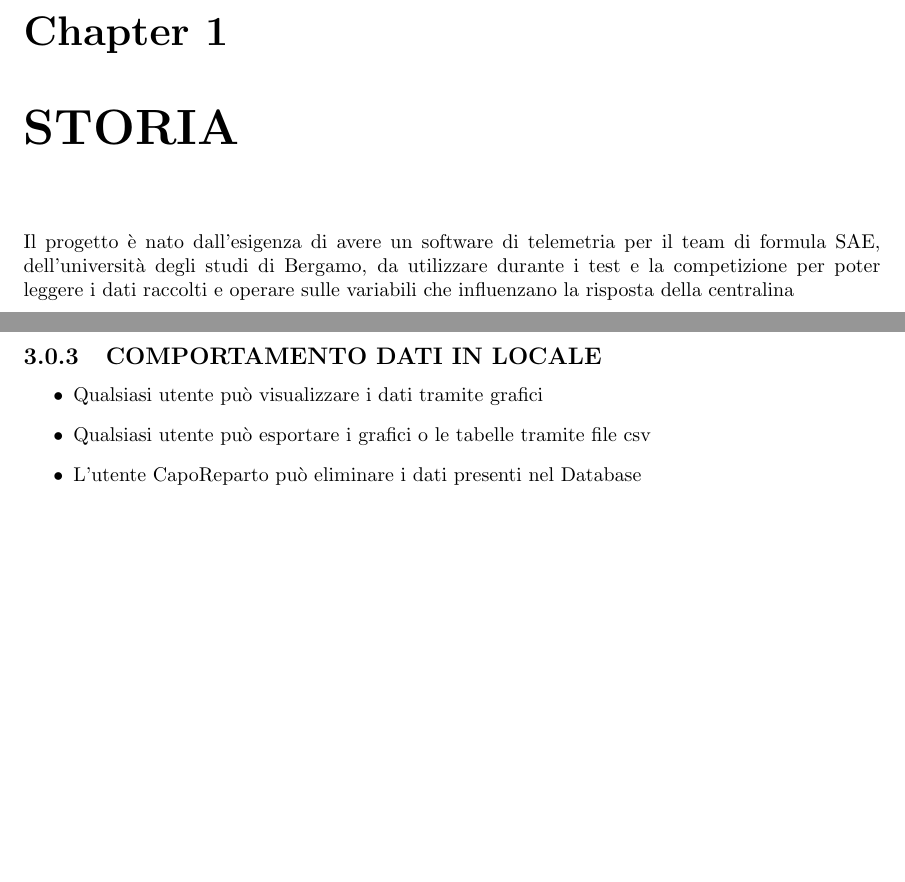
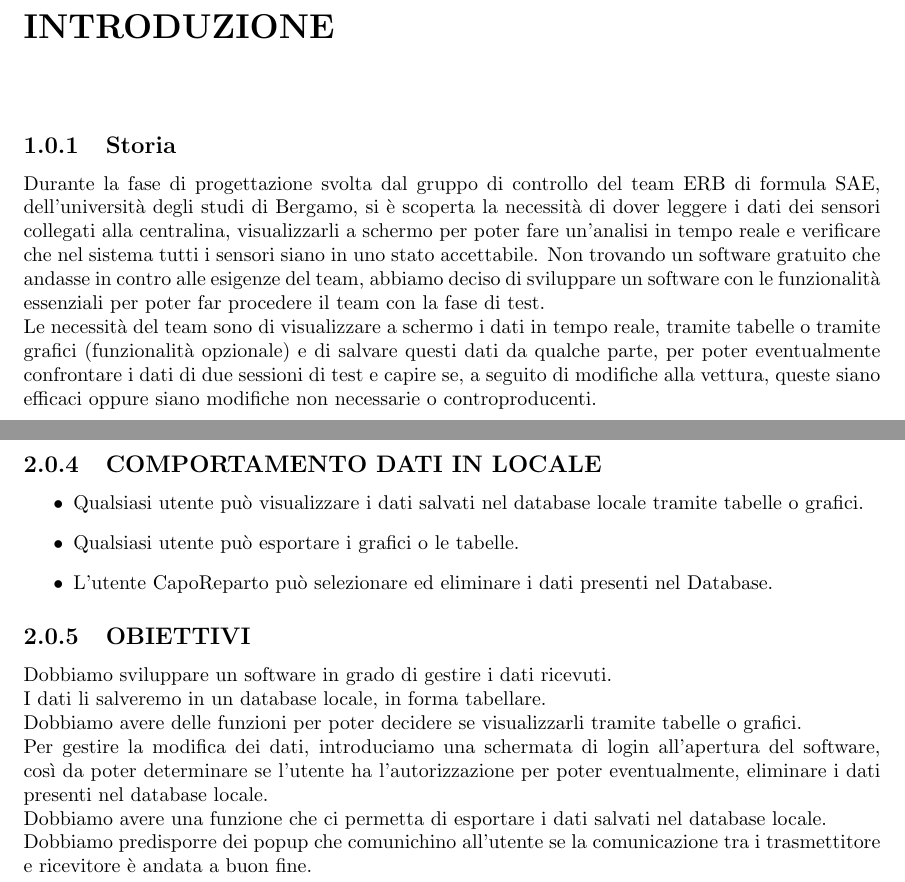
Before and after one commit to nonfederico/ERBTelemetry, a LaTeX document (Documenti/ProjectPlan/ProjectPlanProgetto.tex): two parts of pages 2 and 5 of 5 before the commit and two parts of pages 2 and 4 of 4 after it, joined at a grey line, cut at the place of the change, the shorter picture padded with empty space. Compiled offline with pdfLaTeX.

Commit message:
Modifica project plan
Modifica prima parte del project plan

```diff
--- a/Documenti/ProjectPlan/ProjectPlanProgetto.tex
+++ b/Documenti/ProjectPlan/ProjectPlanProgetto.tex
@@ -2,7 +2,12 @@
 \usepackage[utf8]{inputenc}
 \usepackage{graphicx}
 \usepackage{geometry}
-\geometry{top=20pt}
+\geometry{top=50pt}
+
+\usepackage{titlesec}
+\usepackage{lipsum}
+\titleformat{\chapter}[display]
+ {\normalfont\bfseries}{}{0pt}{\LARGE}
 
 
 \title{PROJECT PLAN - ERB TELEMETRY}
@@ -13,6 +18,10 @@
 
 \maketitle
 
-\chapter{STORIA}
-Il progetto è nato dall’esigenza di avere un software di telemetria per il team di formula SAE, dell’università degli studi di Bergamo, da utilizzare durante i test e la competizione per poter leggere i dati raccolti e operare sulle variabili che influenzano la risposta della centralina
+\chapter{INTRODUZIONE}
+\subsection{Storia}
+Durante la fase di progettazione svolta dal gruppo di controllo del team ERB di formula SAE, dell'università degli studi di Bergamo, si è scoperta la necessità di dover leggere i dati dei sensori collegati alla centralina, visualizzarli a schermo per poter fare un'analisi in tempo reale e verificare che nel sistema tutti i sensori siano in uno stato accettabile.
+Non trovando un software gratuito che andasse in contro alle esigenze del team, abbiamo deciso di sviluppare un software con le funzionalità essenziali per poter far procedere il team con la fase di test.
+\\
+Le necessità del team sono di visualizzare a schermo i dati in tempo reale, tramite tabelle o tramite grafici (funzionalità opzionale) e di salvare questi dati da qualche parte, per poter eventualmente confrontare i dati di due sessioni di test e capire se, a seguito di modifiche alla vettura, queste siano efficaci oppure siano modifiche non necessarie o controproducenti.
 
@@ -21 +28,2 @@ Nel sistema sono presenti due arduino, un arduino è collegato alla centralina d
 
+\chapter{Descrizione del progetto}
@@ -55,9 +70,16 @@ Se la comunicazione è avvenuta, i dati possono essere visualizzati tramite tabe
 
 \subsection{COMPORTAMENTO DATI IN LOCALE}
 \begin{itemize}
-\item Qualsiasi utente può visualizzare i dati tramite grafici
-\item Qualsiasi utente può esportare i grafici o le tabelle tramite file csv
-\item L’utente CapoReparto può eliminare i dati presenti nel Database
+\item Qualsiasi utente può visualizzare i dati salvati nel database locale tramite tabelle o grafici.
+\item Qualsiasi utente può esportare i grafici o le tabelle.
+\item L’utente CapoReparto può selezionare ed eliminare i dati presenti nel Database.
 \end{itemize}
 
+\subsection{OBIETTIVI}
+Dobbiamo sviluppare un software in grado di gestire i dati ricevuti.\\
+I dati li salveremo in un database locale, in forma tabellare.\\
+Dobbiamo avere delle funzioni per poter decidere se visualizzarli tramite tabelle o grafici.\\
+Per gestire la modifica dei dati, introduciamo una schermata di login all'apertura del software, così da poter determinare se l'utente ha l'autorizzazione per poter eventualmente, eliminare i dati presenti nel database locale.\\
+Dobbiamo avere una funzione che ci permetta di esportare i dati salvati nel database locale.\\
+Dobbiamo predisporre dei popup che comunichino all'utente se la comunicazione tra i trasmettitore e ricevitore è andata a buon fine.\\
 \end{document}
```
Also changed, not shown: Documenti/ProjectPlan/ProjectPlanProgetto.pdf, Documenti/ProjectPlan/ProjectPlanProgetto.tex (31 more changed lines), 2 other files.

* TASK TO COMPLETE
Retype all the records shown above, character for character. Omit every picture.

* RESULT OF THIS EXERCISE
Before and after one commit to nonfederico/ERBTelemetry, a LaTeX document (Documenti/ProjectPlan/ProjectPlanProgetto.tex): two parts of pages 2 and 5 of 5 before the commit and two parts of pages 2 and 4 of 4 after it, joined at a grey line, cut at the place of the change, the shorter picture padded with empty space. Compiled offline with pdfLaTeX.

Commit message:
Modifica project plan
Modifica prima parte del project plan

```diff
--- a/Documenti/ProjectPlan/ProjectPlanProgetto.tex
+++ b/Documenti/ProjectPlan/ProjectPlanProgetto.tex
@@ -2,7 +2,12 @@
 \usepackage[utf8]{inputenc}
 \usepackage{graphicx}
 \usepackage{geometry}
-\geometry{top=20pt}
+\geometry{top=50pt}
+
+\usepackage{titlesec}
+\usepackage{lipsum}
+\titleformat{\chapter}[display]
+ {\normalfont\bfseries}{}{0pt}{\LARGE}
 
 
 \title{PROJECT PLAN - ERB TELEMETRY}
@@ -13,6 +18,10 @@
 
 \maketitle
 
-\chapter{STORIA}
-Il progetto è nato dall’esigenza di avere un software di telemetria per il team di formula SAE, dell’università degli studi di Bergamo, da utilizzare durante i test e la competizione per poter leggere i dati raccolti e operare sulle variabili che influenzano la risposta della centralina
+\chapter{INTRODUZIONE}
+\subsection{Storia}
+Durante la fase di progettazione svolta dal gruppo di controllo del team ERB di formula SAE, dell'università degli studi di Bergamo, si è scoperta la necessità di dover leggere i dati dei sensori collegati alla centralina, visualizzarli a schermo per poter fare un'analisi in tempo reale e verificare che nel sistema tutti i sensori siano in uno stato accettabile.
+Non trovando un software gratuito che andasse in contro alle esigenze del team, abbiamo deciso di sviluppare un software con le funzionalità essenziali per poter far procedere il team con la fase di test.
+\\
+Le necessità del team sono di visualizzare a schermo i dati in tempo reale, tramite tabelle o tramite grafici (funzionalità opzionale) e di salvare questi dati da qualche parte, per poter eventualmente confrontare i dati di due sessioni di test e capire se, a seguito di modifiche alla vettura, queste siano efficaci oppure siano modifiche non necessarie o controproducenti.
 
@@ -21 +28,2 @@ Nel sistema sono presenti due arduino, un arduino è collegato alla centralina d
 
+\chapter{Descrizione del progetto}
@@ -55,9 +70,16 @@ Se la comunicazione è avvenuta, i dati possono essere visualizzati tramite tabe
 
 \subsection{COMPORTAMENTO DATI IN LOCALE}
 \begin{itemize}
-\item Qualsiasi utente può visualizzare i dati tramite grafici
-\item Qualsiasi utente può esportare i grafici o le tabelle tramite file csv
-\item L’utente CapoReparto può eliminare i dati presenti nel Database
+\item Qualsiasi utente può visualizzare i dati salvati nel database locale tramite tabelle o grafici.
+\item Qualsiasi utente può esportare i grafici o le tabelle.
+\item L’utente CapoReparto può selezionare ed eliminare i dati presenti nel Database.
 \end{itemize}
 
+\subsection{OBIETTIVI}
+Dobbiamo sviluppare un software in grado di gestire i dati ricevuti.\\
+I dati li salveremo in un database locale, in forma tabellare.\\
+Dobbiamo avere delle funzioni per poter decidere se visualizzarli tramite tabelle o grafici.\\
+Per gestire la modifica dei dati, introduciamo una schermata di login all'apertura del software, così da poter determinare se l'utente ha l'autorizzazione per poter eventualmente, eliminare i dati presenti nel database locale.\\
+Dobbiamo avere una funzione che ci permetta di esportare i dati salvati nel database locale.\\
+Dobbiamo predisporre dei popup che comunichino all'utente se la comunicazione tra i trasmettitore e ricevitore è andata a buon fine.\\
 \end{document}
```
Also changed, not shown: Documenti/ProjectPlan/ProjectPlanProgetto.pdf, Documenti/ProjectPlan/ProjectPlanProgetto.tex (31 more changed lines), 2 other files.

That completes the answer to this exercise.